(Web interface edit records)
((
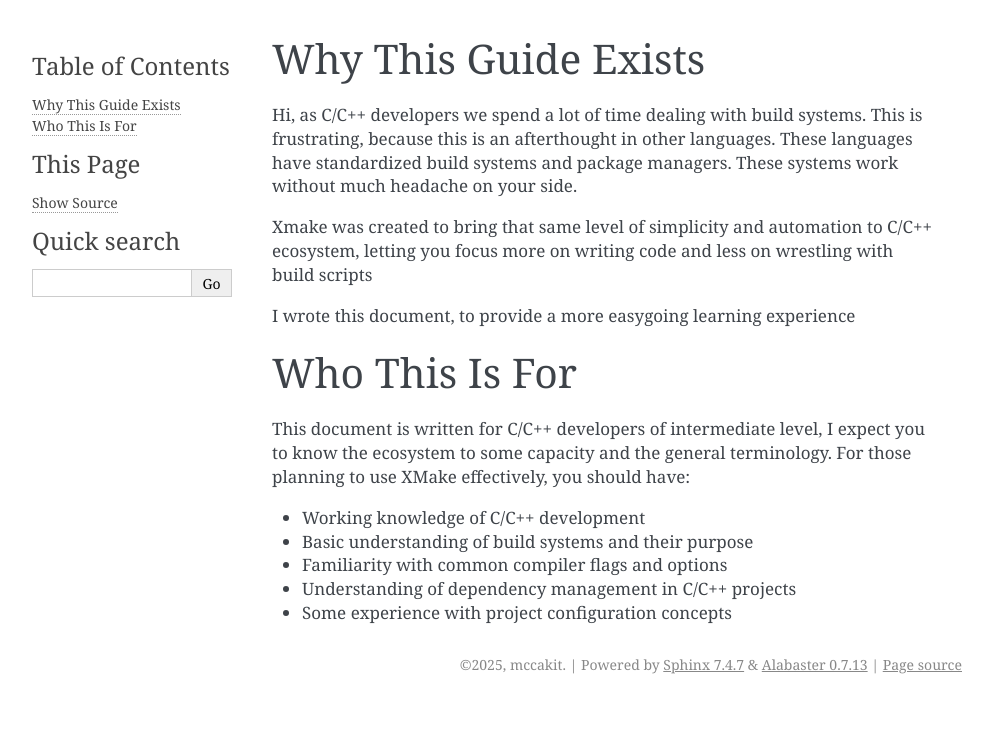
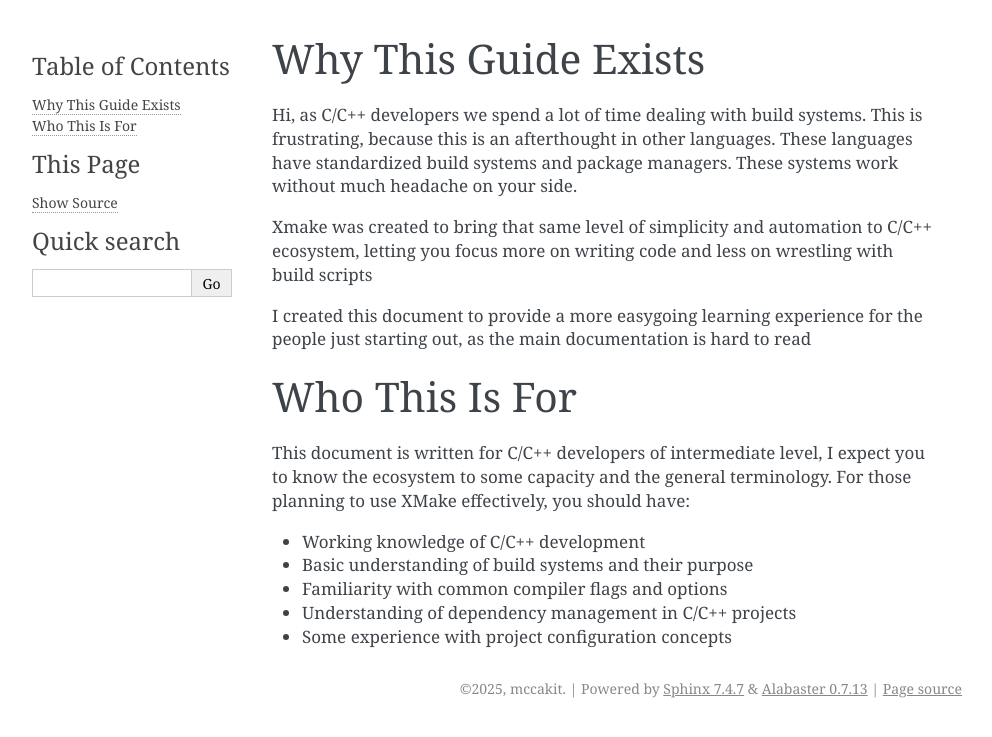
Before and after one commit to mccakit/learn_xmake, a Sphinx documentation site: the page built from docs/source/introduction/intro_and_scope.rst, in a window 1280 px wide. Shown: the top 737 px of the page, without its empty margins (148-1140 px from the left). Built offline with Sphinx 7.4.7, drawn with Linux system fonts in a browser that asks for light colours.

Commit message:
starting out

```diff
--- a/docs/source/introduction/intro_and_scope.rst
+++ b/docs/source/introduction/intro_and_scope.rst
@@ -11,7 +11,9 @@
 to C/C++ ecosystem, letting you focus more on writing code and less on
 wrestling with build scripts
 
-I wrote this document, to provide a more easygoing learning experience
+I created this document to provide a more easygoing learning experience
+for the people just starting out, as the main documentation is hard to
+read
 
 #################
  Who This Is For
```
))
((
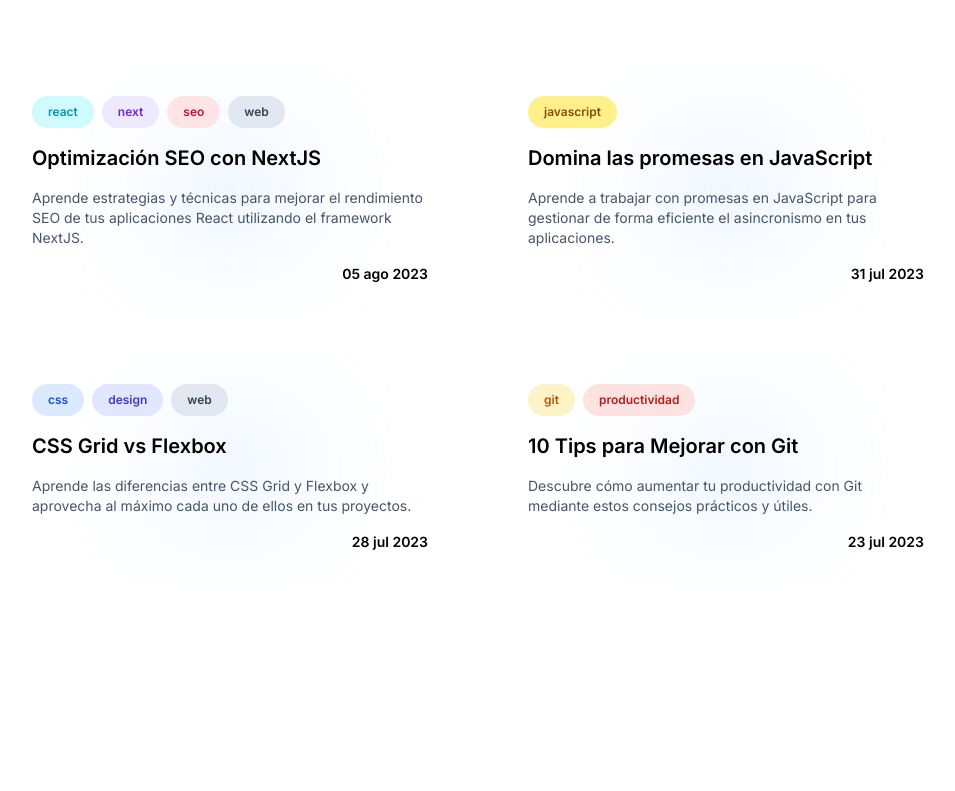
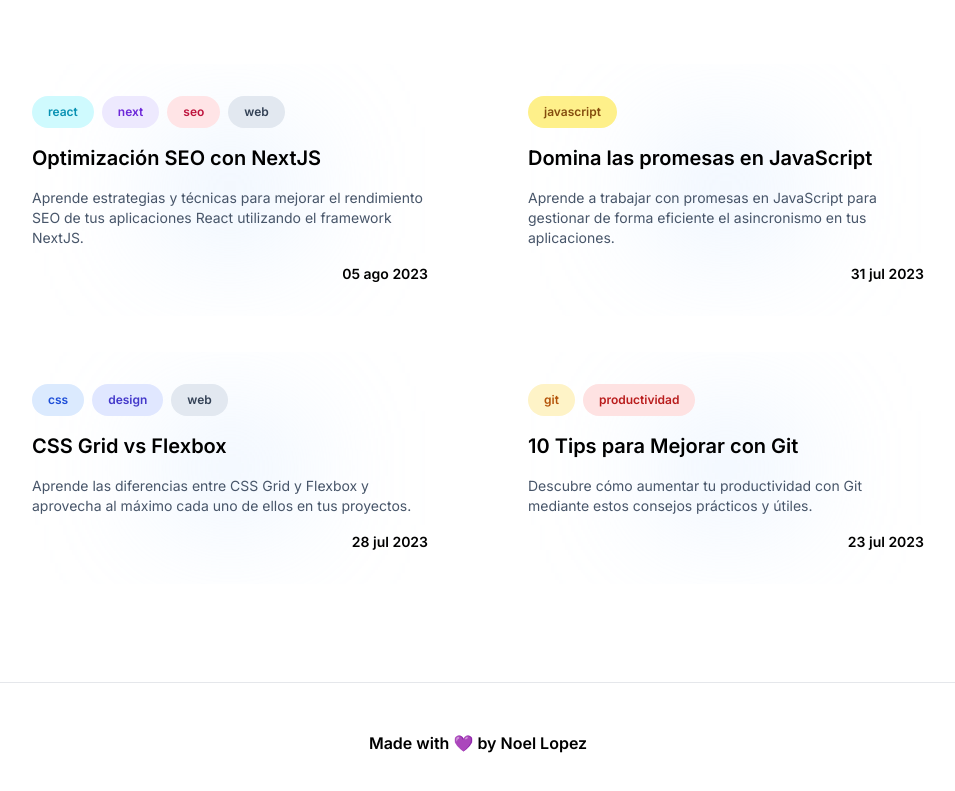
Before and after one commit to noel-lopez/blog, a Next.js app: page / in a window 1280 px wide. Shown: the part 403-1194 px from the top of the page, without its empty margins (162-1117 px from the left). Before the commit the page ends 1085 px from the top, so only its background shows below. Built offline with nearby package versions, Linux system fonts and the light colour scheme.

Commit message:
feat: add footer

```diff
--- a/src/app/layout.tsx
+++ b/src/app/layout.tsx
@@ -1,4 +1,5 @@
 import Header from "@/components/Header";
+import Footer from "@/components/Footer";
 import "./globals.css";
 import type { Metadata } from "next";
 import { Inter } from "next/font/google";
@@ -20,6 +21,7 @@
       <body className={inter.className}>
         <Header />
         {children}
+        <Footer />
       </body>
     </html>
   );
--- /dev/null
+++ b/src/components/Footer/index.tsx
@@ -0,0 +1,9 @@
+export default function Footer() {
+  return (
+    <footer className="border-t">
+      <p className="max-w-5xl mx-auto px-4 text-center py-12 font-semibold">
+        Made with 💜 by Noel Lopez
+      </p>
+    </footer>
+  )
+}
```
))
Exercise: When a line above includes the word "import", please list that line.

The answer:
 import Header from "@/components/Header";
+import Footer from "@/components/Footer";
 import "./globals.css";
 import type { Metadata } from "next";
 import { Inter } from "next/font/google";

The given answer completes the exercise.